__Work instruction__
In the data below, which lines hold the word "README"? Copy them.

Given records Start Marker

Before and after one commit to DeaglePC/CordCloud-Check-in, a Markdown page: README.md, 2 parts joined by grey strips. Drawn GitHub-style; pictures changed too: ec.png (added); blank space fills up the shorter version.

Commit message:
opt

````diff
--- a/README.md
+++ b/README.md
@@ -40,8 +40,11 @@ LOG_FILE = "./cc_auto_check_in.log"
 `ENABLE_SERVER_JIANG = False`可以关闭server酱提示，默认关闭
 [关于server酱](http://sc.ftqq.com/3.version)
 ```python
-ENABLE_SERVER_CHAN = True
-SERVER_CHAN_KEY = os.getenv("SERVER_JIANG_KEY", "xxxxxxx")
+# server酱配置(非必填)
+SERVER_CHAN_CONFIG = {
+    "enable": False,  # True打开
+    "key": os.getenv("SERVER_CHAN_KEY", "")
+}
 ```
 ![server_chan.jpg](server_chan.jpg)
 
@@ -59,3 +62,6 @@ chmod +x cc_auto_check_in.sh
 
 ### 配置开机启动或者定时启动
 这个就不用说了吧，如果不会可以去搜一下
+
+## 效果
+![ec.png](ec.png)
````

Given records End Marker

__Task answer__
Before and after one commit to DeaglePC/CordCloud-Check-in, a Markdown page: README.md, 2 parts joined by grey strips. Drawn GitHub-style; pictures changed too: ec.png (added); blank space fills up the shorter version.
--- a/README.md
+++ b/README.md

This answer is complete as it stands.